paris Mcclellan, Paulinus Noster: Self and Symbols in the Letters of Paulinus of Nola (2019) 100
patroclus Mcclellan, Paulinus Noster: Self and Symbols in the Letters of Paulinus of Nola (2019) 100, 102
paulus, as religious actor Roumpou, Ritual and the Poetics of Closure in Flavian Literature (2023) 122
paulus, burial of Roumpou, Ritual and the Poetics of Closure in Flavian Literature (2023) 119
paulus Roumpou, Ritual and the Poetics of Closure in Flavian Literature (2023) 119, 122
religion, and ritual Roumpou, Ritual and the Poetics of Closure in Flavian Literature (2023) 119
religious communication, actor Roumpou, Ritual and the Poetics of Closure in Flavian Literature (2023) 122
religious communication Roumpou, Ritual and the Poetics of Closure in Flavian Literature (2023) 122
ritual, actors Roumpou, Ritual and the Poetics of Closure in Flavian Literature (2023) 122
ritual, communication Roumpou, Ritual and the Poetics of Closure in Flavian Literature (2023) 122
ritual, denied Roumpou, Ritual and the Poetics of Closure in Flavian Literature (2023) 119, 122
ritual, false Roumpou, Ritual and the Poetics of Closure in Flavian Literature (2023) 119
ritual, mocked Roumpou, Ritual and the Poetics of Closure in Flavian Literature (2023) 119
ritual, perverted Roumpou, Ritual and the Poetics of Closure in Flavian Literature (2023) 119
ritual, reversed Roumpou, Ritual and the Poetics of Closure in Flavian Literature (2023) 119
ritual Roumpou, Ritual and the Poetics of Closure in Flavian Literature (2023) 119, 122
sacrifice Roumpou, Ritual and the Poetics of Closure in Flavian Literature (2023) 119
saguntum, siege Mcclellan, Paulinus Noster: Self and Symbols in the Letters of Paulinus of Nola (2019) 100, 102, 105
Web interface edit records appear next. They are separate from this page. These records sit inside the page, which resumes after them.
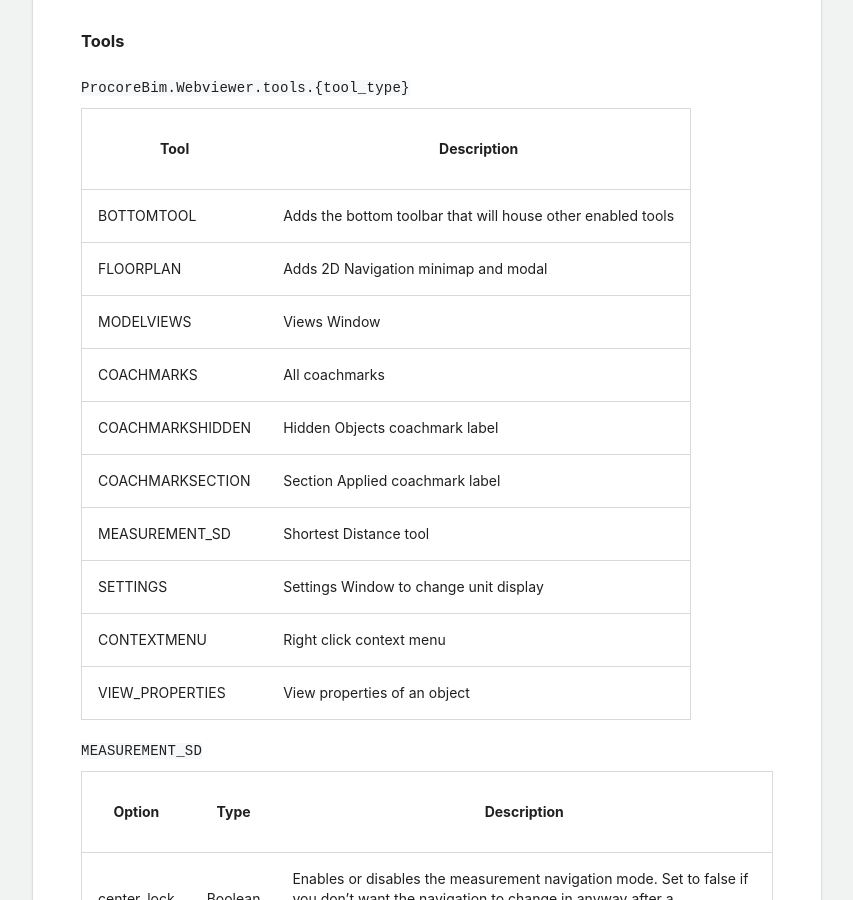
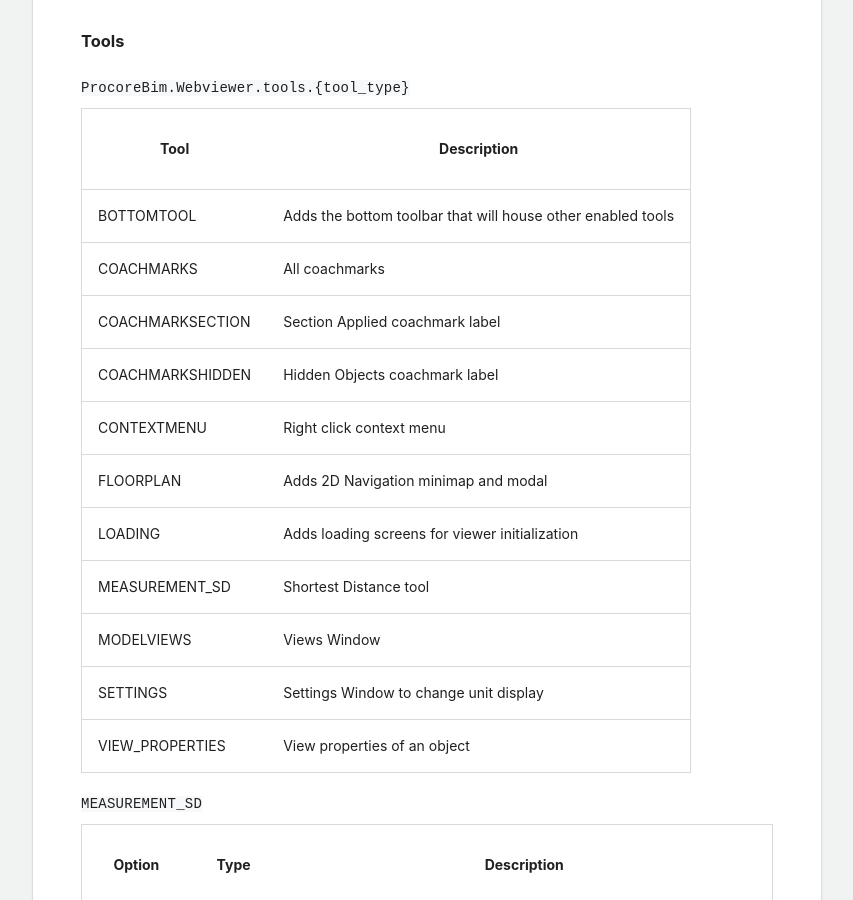
Before and after one commit to procore/documentation, a Jekyll site: the page built from other_procore_apis/bim_web_viewer.md, in a window 1280 px wide and 900 px high, scrolled down 37465 px. Shown: the whole window, without its empty margins (411-1264 px from the left). Built offline with Jekyll 4.4.1, drawn with Linux system fonts in a browser that asks for light colours.

Commit message:
Alphabetize tools and add LOADING

```diff
--- a/other_procore_apis/bim_web_viewer.md
+++ b/other_procore_apis/bim_web_viewer.md
@@ -1760,14 +1760,15 @@ Otherwise, `rotation` will be undefined.
 | Tool             | Description                                                 |
 | ---------------- | ----------------------------------------------------------- |
 | BOTTOMTOOL       | Adds the bottom toolbar that will house other enabled tools |
+| COACHMARKS       | All coachmarks                                              |
+| COACHMARKSECTION | Section Applied coachmark label                             |
+| COACHMARKSHIDDEN | Hidden Objects coachmark label                              |
+| CONTEXTMENU      | Right click context menu                                    |
 | FLOORPLAN        | Adds 2D Navigation minimap and modal                        |
+| LOADING          | Adds loading screens for viewer initialization              |
+| MEASUREMENT_SD   | Shortest Distance tool                                      |
 | MODELVIEWS       | Views Window                                                |
-| COACHMARKS       | All coachmarks                                              |
-| COACHMARKSHIDDEN | Hidden Objects coachmark label                              |
-| COACHMARKSECTION | Section Applied coachmark label                             |
-| MEASUREMENT_SD   | Shortest Distance tool                                      |
 | SETTINGS         | Settings Window to change unit display                      |
-| CONTEXTMENU      | Right click context menu                                    |
 | VIEW_PROPERTIES  | View properties of an object                                |
 
 `MEASUREMENT_SD`
```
scipio (africanus) Roumpou, Ritual and the Poetics of Closure in Flavian Literature (2023) 119, 122
tagus (spanish king) Roumpou, Ritual and the Poetics of Closure in Flavian Literature (2023) 122
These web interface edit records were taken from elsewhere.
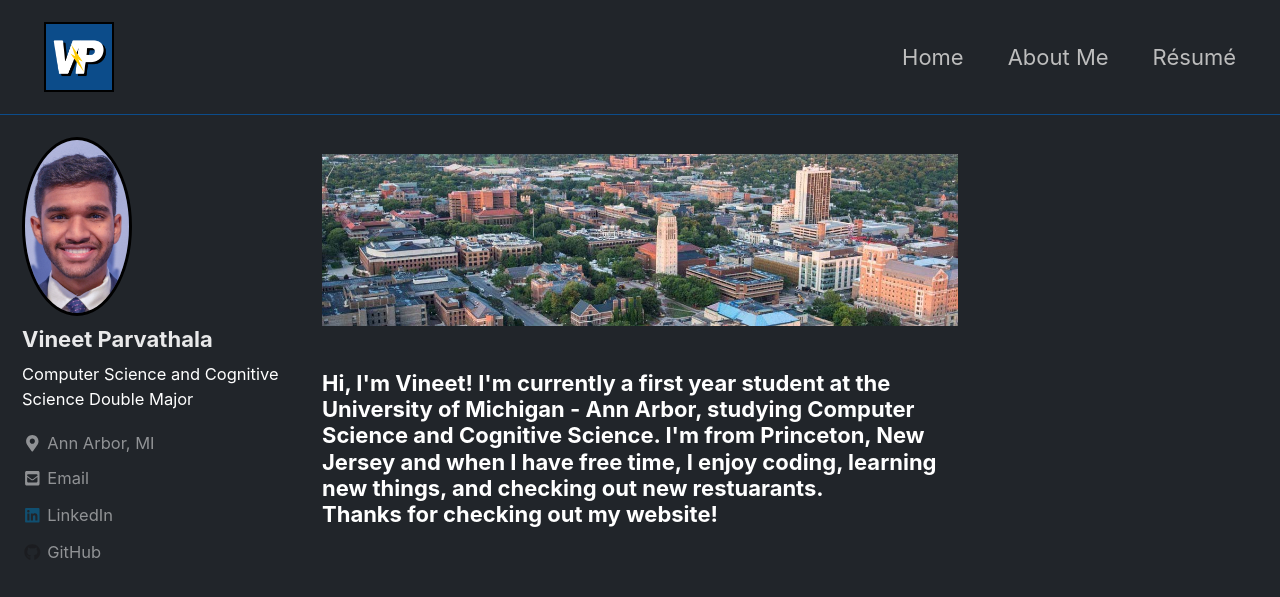
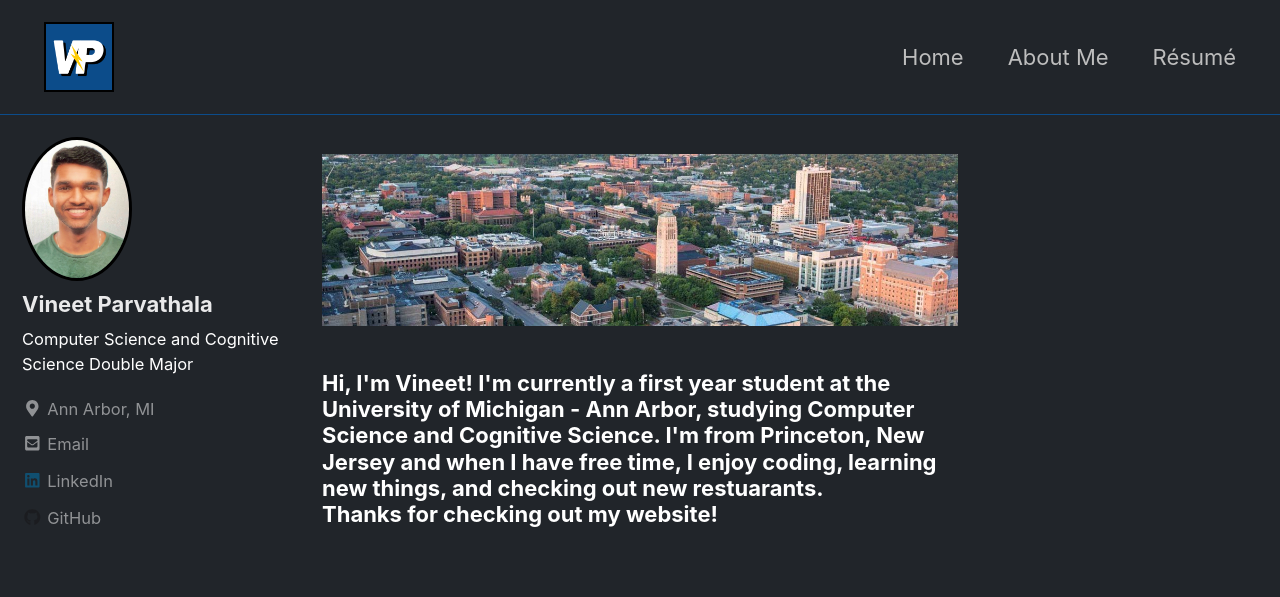
Before and after one commit to vparv/vparv.github.io, a Jekyll site: the page built from index.html, in a window 1280 px wide and 900 px high. Shown: the top 597 px of the window. Built offline with Jekyll 4.4.1, drawn with Linux system fonts in a browser that asks for light colours; cached includes are drawn as plain includes; nearby versions of some CDN libraries; library files that are not in the unit come from our copies; the list of posts is cut into pages by our own code.

Commit message:
updated profile pic

```diff
--- a/_config.yml
+++ b/_config.yml
@@ -105,7 +105,7 @@
 # Site Author
 author:
   name             : "Vineet Parvathala"
-  avatar           : "/images/profile.jpg" # path of avatar image, e.g. "/assets/images/bio-photo.jpg"
+  avatar           : "/images/pic.jpg" # path of avatar image, e.g. "/assets/images/bio-photo.jpg"
   bio              : "Computer Science and Cognitive Science Double Major"
   location         : "Ann Arbor, MI"
   email            : "vparv@umich.edu"
```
tarquitus Mcclellan, Paulinus Noster: Self and Symbols in the Letters of Paulinus of Nola (2019) 105
teichoscopia' Mcclellan, Paulinus Noster: Self and Symbols in the Letters of Paulinus of Nola (2019) 100
theron, abuses asbyte's corpse" Mcclellan, Paulinus Noster: Self and Symbols in the Letters of Paulinus of Nola (2019) 100, 102
theron, post mortem abuse of Mcclellan, Paulinus Noster: Self and Symbols in the Letters of Paulinus of Nola (2019) 100, 102, 105
theron Mcclellan, Paulinus Noster: Self and Symbols in the Letters of Paulinus of Nola (2019) 100, 102, 105; Roumpou, Ritual and the Poetics of Closure in Flavian Literature (2023) 119, 122
trasimene Roumpou, Ritual and the Poetics of Closure in Flavian Literature (2023) 122
triumph, of scipio Roumpou, Ritual and the Poetics of Closure in Flavian Literature (2023) 119
turnus, and hannibal Mcclellan, Paulinus Noster: Self and Symbols in the Letters of Paulinus of Nola (2019) 105
turnus, and theron Mcclellan, Paulinus Noster: Self and Symbols in the Letters of Paulinus of Nola (2019) 105
turnus, post mortem abuse of? Mcclellan, Paulinus Noster: Self and Symbols in the Letters of Paulinus of Nola (2019) 105
zama Roumpou, Ritual and the Poetics of Closure in Flavian Literature (2023) 119